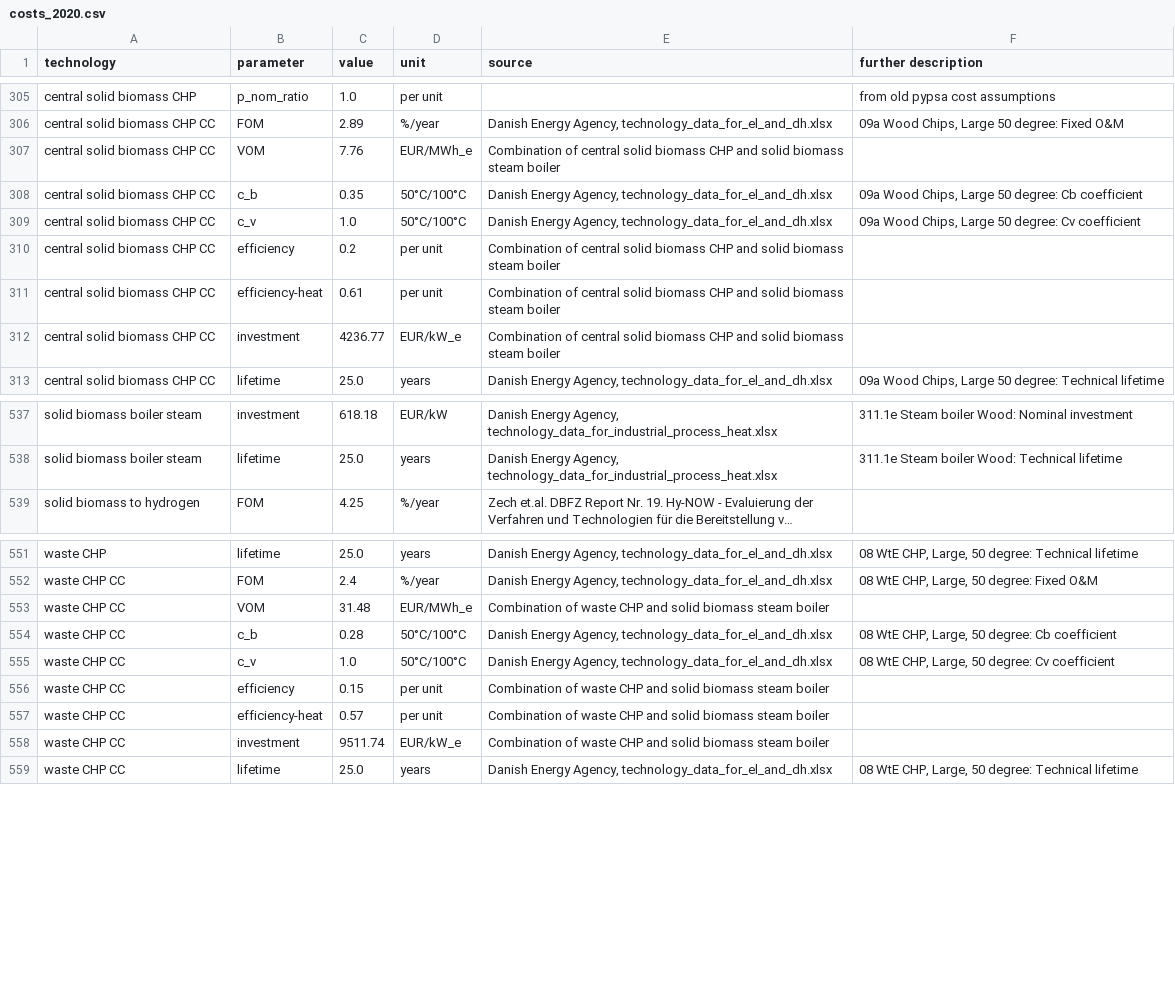
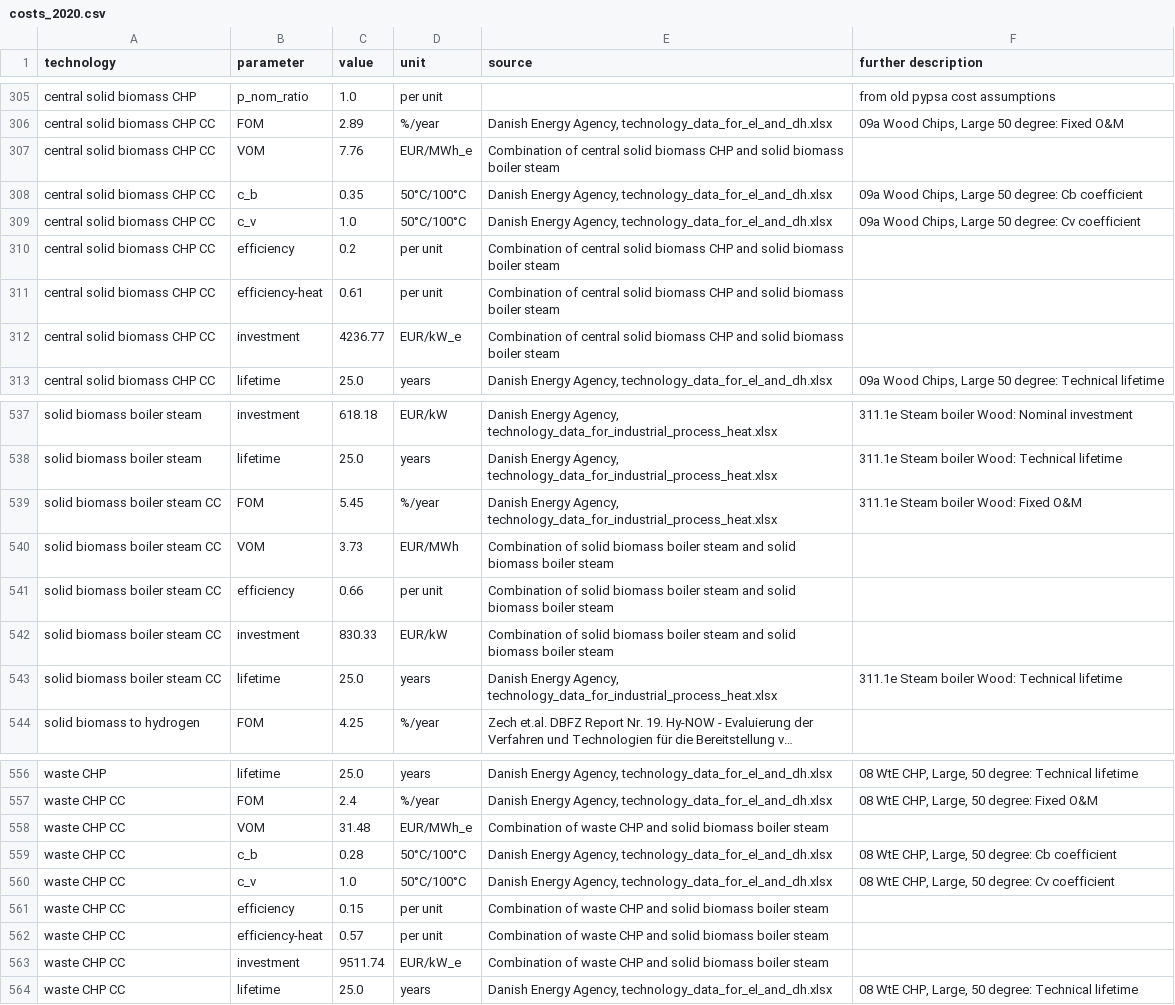
Before and after one commit to PyPSA/technology-data, a CSV file: outputs/costs_2020.csv, drawn as a sheet; only a part is shown, gaps mark what is left out; long unchanged cells end in …; addresses are those after the commit; the diff names each change by its address in the sheet, - before the commit and + after, or states it on an @@ line.

Commit message:
Added energy penalty to solid biomass boiler steam CC

```diff
--- a/outputs/costs_2020.csv
+++ b/outputs/costs_2020.csv
-E307 (source): …solid biomass steam boiler
+E307 (source): …solid biomass boiler steam
-E310:E312 (source): …solid biomass steam boiler
+E310:E312 (source): …solid biomass boiler steam
+row 539: solid biomass boiler steam CC | FOM | 5.45 | %/year | Danish Energy Agency, technology_data_for_industrial_process_heat.xlsx | 311.1e Steam boiler Wood: Fixed O&M
+row 540: solid biomass boiler steam CC | VOM | 3.73 | EUR/MWh | Combination of solid biomass boiler steam and solid biomass boiler steam
+row 541: solid biomass boiler steam CC | efficiency | 0.66 | per unit | Combination of solid biomass boiler steam and solid biomass boiler steam
+row 542: solid biomass boiler steam CC | investment | 830.33 | EUR/kW | Combination of solid biomass boiler steam and solid biomass boiler steam
+row 543: solid biomass boiler steam CC | lifetime | 25.0 | years | Danish Energy Agency, technology_data_for_industrial_process_heat.xlsx | 311.1e Steam boiler Wood: Technical lifetime
-E558 (source): …solid biomass steam boiler
+E558 (source): …solid biomass boiler steam
-E561:E563 (source): …solid biomass steam boiler
+E561:E563 (source): …solid biomass boiler steam
```
Also changed, not shown: outputs/costs_2025.csv, outputs/costs_2030.csv, 5 other files.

┄┄┄┄┄┄┄┄┄┄┄┄┄┄┄┄┄┄┄┄

* WORK ITEM *
Which lines above hold the string "Combination"? Show each of them.

* SOLUTION *
+row 540: solid biomass boiler steam CC | VOM | 3.73 | EUR/MWh | Combination of solid biomass boiler steam and solid biomass boiler steam
+row 541: solid biomass boiler steam CC | efficiency | 0.66 | per unit | Combination of solid biomass boiler steam and solid biomass boiler steam
+row 542: solid biomass boiler steam CC | investment | 830.33 | EUR/kW | Combination of solid biomass boiler steam and solid biomass boiler steam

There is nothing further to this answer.